# Section16.2Integral Domains and Fields¶ permalink

Let us briefly recall some definitions. If $R$ is a ring and $r$ is a nonzero element in $R$, then $r$ is said to be a zero divisor if there is some nonzero element $s \in R$ such that $rs = 0$. A commutative ring with identity is said to be an integral domain if it has no zero divisors. If an element $a$ in a ring $R$ with identity has a multiplicative inverse, we say that $a$ is a unit. If every nonzero element in a ring $R$ is a unit, then $R$ is called a division ring. A commutative division ring is called a field.

##### Example16.12

If $i^2 = -1$, then the set ${\mathbb Z}[ i ] = \{ m + ni : m, n \in {\mathbb Z} \}$ forms a ring known as the Gaussian integers. It is easily seen that the Gaussian integers are a subring of the complex numbers since they are closed under addition and multiplication. Let $\alpha = a + bi$ be a unit in ${\mathbb Z}[ i ]$. Then $\overline{\alpha} = a - bi$ is also a unit since if $\alpha \beta = 1$, then $\overline{\alpha} \overline{\beta} = 1$. If $\beta = c + di$, then \begin{equation*}1 = \alpha \beta \overline{\alpha} \overline{\beta} = (a^2 + b^2 )(c^2 + d^2).\end{equation*} Therefore, $a^2 + b^2$ must either be 1 or $-1$; or, equivalently, $a + bi = \pm 1$ or $a+ bi = \pm i$. Therefore, units of this ring are $\pm 1$ and $\pm i$; hence, the Gaussian integers are not a field. We will leave it as an exercise to prove that the Gaussian integers are an integral domain.

##### Example16.13

The set of matrices \begin{equation*}F = \left\{ \begin{pmatrix} 1 & 0 \\ 0 & 1 \end{pmatrix}, \begin{pmatrix} 1 & 1 \\ 1 & 0 \end{pmatrix}, \begin{pmatrix} 0 & 1 \\ 1 & 1 \end{pmatrix}, \begin{pmatrix} 0 & 0 \\ 0 & 0 \end{pmatrix} \right\}\end{equation*} with entries in ${\mathbb Z}_2$ forms a field.

##### Example16.14

The set ${\mathbb Q}( \sqrt{2}\, ) = \{ a + b \sqrt{2} : a, b \in {\mathbb Q} \}$ is a field. The inverse of an element $a + b \sqrt{2}$ in ${\mathbb Q}( \sqrt{2}\, )$ is \begin{equation*}\frac{a}{a^2 - 2 b^2} +\frac{- b}{ a^2 - 2 b^2} \sqrt{2}.\end{equation*}

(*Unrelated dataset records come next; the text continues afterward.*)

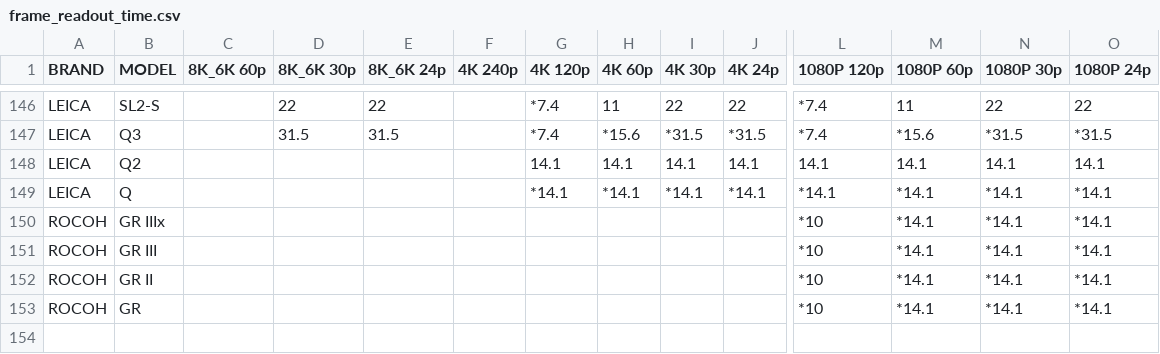
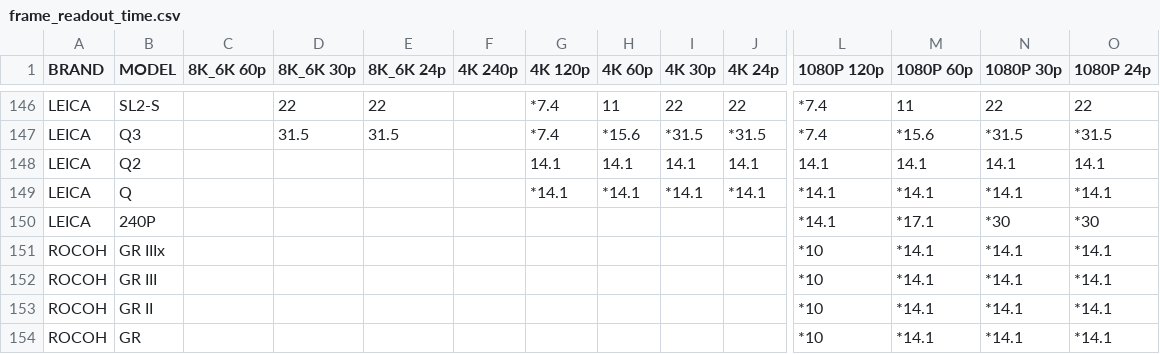
Before and after one commit to NiYien/docs, a CSV file: Update/frame_readout/frame_readout_time.csv, drawn as a sheet; only a part is shown, gaps mark what is left out; rows hold the shown columns only; the diff names each change by its address in the sheet, - before the commit and + after, or states it on an @@ line.

```diff
--- a/Update/frame_readout/frame_readout_time.csv
+++ b/Update/frame_readout/frame_readout_time.csv
+row 150: LEICA | 240P |  |  |  |  |  |  |  |  | *14.1 | *17.1 | *30 | *30
```
Also changed, not shown: 1 other file.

We have the following alternative characterization of integral domains.

The following surprising theorem is due to Wedderburn.

##### Proof

For any nonnegative integer $n$ and any element $r$ in a ring $R$ we write $r + \cdots + r$ ($n$ times) as $nr$. We define the characteristic of a ring $R$ to be the least positive integer $n$ such that $nr=0$ for all $r \in R$. If no such integer exists, then the characteristic of $R$ is defined to be 0. We will denote the characteristic of $R$ by $\chr R$.

##### Example16.17

For every prime $p$, ${\mathbb Z}_p$ is a field of characteristic $p$. By Proposition 3.4, every nonzero element in ${\mathbb Z}_p$ has an inverse; hence, ${\mathbb Z}_p$ is a field. If $a$ is any nonzero element in the field, then $pa =0$, since the order of any nonzero element in the abelian group ${\mathbb Z}_p$ is $p$.